Fear Sells (advertisers and politicians know it and exploit it)

October 13, 2007

Poor Edna. She was one great-looking woman, so it was strange that she couldn’t land a husband. And nobody would tell her why she was often a bridesmaid but never a bride … The reason Edna was headed for spinsterhood was breath so offensive that “even your best friends won’t tell you.”

The above was an advertisement that Listerine Mouthwash ran in 1923. The ploy worked: the company sold tanker loads of Listerine.

This advertisement gives us a window into how we can be manipulated by appeals to our fears and insecurities. Advertisers know it and exploit it. So do politicians.

In his State of the Union address on January 28, 2003, President Bush said that Saddam Hussein was pursuing weapons of mass destruction and invited listeners to imagine what would have happened if Saddam had given any to the 9/11 hijackers: “It would take one vial, one canister, one crate slipped into this country to bring a day of horror like none we have ever known.”

This appeal to fear helped generate overwhelming public support for the war.

FUD – fear, uncertainty and doubt. Advertisers exploit it to sell their products. Politicians exploit it to sell their policies.

Fear has been a staple tactic of advertisers and politicians for so long you would think that we would have become better at detecting their use of it. But fear and insecurity can still cloud our judgment.

Here’s the lesson in a nutshell: “If it’s scary, be wary.”

Unspun by Brooks Jackson and Kathleen Hall Jamieson

Be wary of “dangling comparatives”

August 28, 2007

“Larger, Better, Faster, Better-Tasting.  Advertisers frequently employ such terms in an effort to make their product stand out from the crowd.  In a recent ad, makers of New Ban Intensely Fresh Formula deodorant claimed it ‘keeps you fresher longer.’   One might be forgiven for thinking they meant it keeps you fresher, longer than the competition.  But, as a competitor complained to the Better Business Bureau’s National Advertising Division, they meant fresher than Ban’s old formulation. ”

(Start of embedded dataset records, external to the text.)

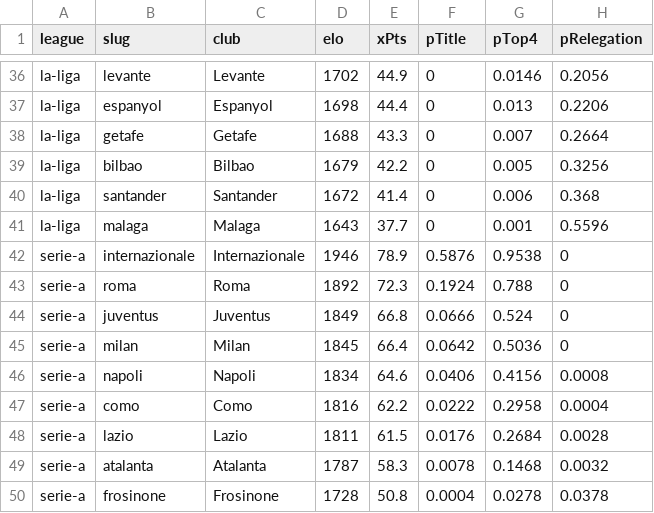
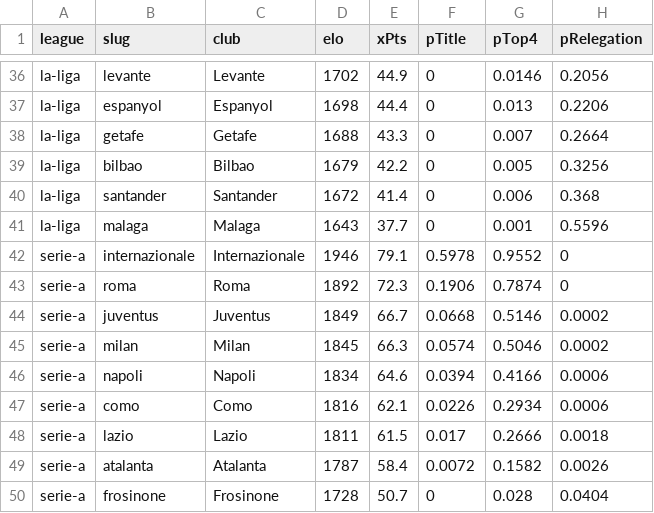
Before and after one commit to groninge01/theopenmodel, a CSV file: public/data/season-forecast.csv, drawn as a sheet; only a part is shown, gaps mark what is left out; the diff covers the shown part only.

```diff
--- a/public/data/season-forecast.csv
+++ b/public/data/season-forecast.csv
@@ -41,10 +41,10 @@ la-liga,santander,"Santander",1672,41.4,0,0.006,0.368
 la-liga,malaga,"Malaga",1643,37.7,0,0.001,0.5596
-serie-a,internazionale,"Internazionale",1946,78.9,0.5876,0.9538,0
-serie-a,roma,"Roma",1892,72.3,0.1924,0.788,0
-serie-a,juventus,"Juventus",1849,66.8,0.0666,0.524,0
-serie-a,milan,"Milan",1845,66.4,0.0642,0.5036,0
-serie-a,napoli,"Napoli",1834,64.6,0.0406,0.4156,0.0008
-serie-a,como,"Como",1816,62.2,0.0222,0.2958,0.0004
-serie-a,lazio,"Lazio",1811,61.5,0.0176,0.2684,0.0028
-serie-a,atalanta,"Atalanta",1787,58.3,0.0078,0.1468,0.0032
-serie-a,frosinone,"Frosinone",1728,50.8,0.0004,0.0278,0.0378
+serie-a,internazionale,"Internazionale",1946,79.1,0.5978,0.9552,0
+serie-a,roma,"Roma",1892,72.3,0.1906,0.7874,0
+serie-a,juventus,"Juventus",1849,66.7,0.0668,0.5146,0.0002
+serie-a,milan,"Milan",1845,66.3,0.0574,0.5046,0.0002
+serie-a,napoli,"Napoli",1834,64.6,0.0394,0.4166,0.0006
+serie-a,como,"Como",1816,62.1,0.0226,0.2934,0.0006
+serie-a,lazio,"Lazio",1811,61.5,0.017,0.2666,0.0018
+serie-a,atalanta,"Atalanta",1787,58.4,0.0072,0.1582,0.0026
+serie-a,frosinone,"Frosinone",1728,50.7,0,0.028,0.0404
```
Also changed, not shown: 3 added rows, 3 removed rows and 78 edited cells elsewhere in this file, data/clubelo-latest.csv, public/data/elo-ratings.csv, 12 other files.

“A dangling comparative occurs when any term meant to compare two things — a word such as ‘higher,’ ‘better,’ faster,’ ‘more’ — is left dangling without stating what’s being compared.”

“When you hear a dangling comparative term such as ‘more’ or ‘higher,’ always ask, ‘Compared to what?’  The answer may surprise you — and keep you from being fooled.”

unSpun, finding facts in a world of disinformation by Brooks Jackson and Kathleen Hall Jamieson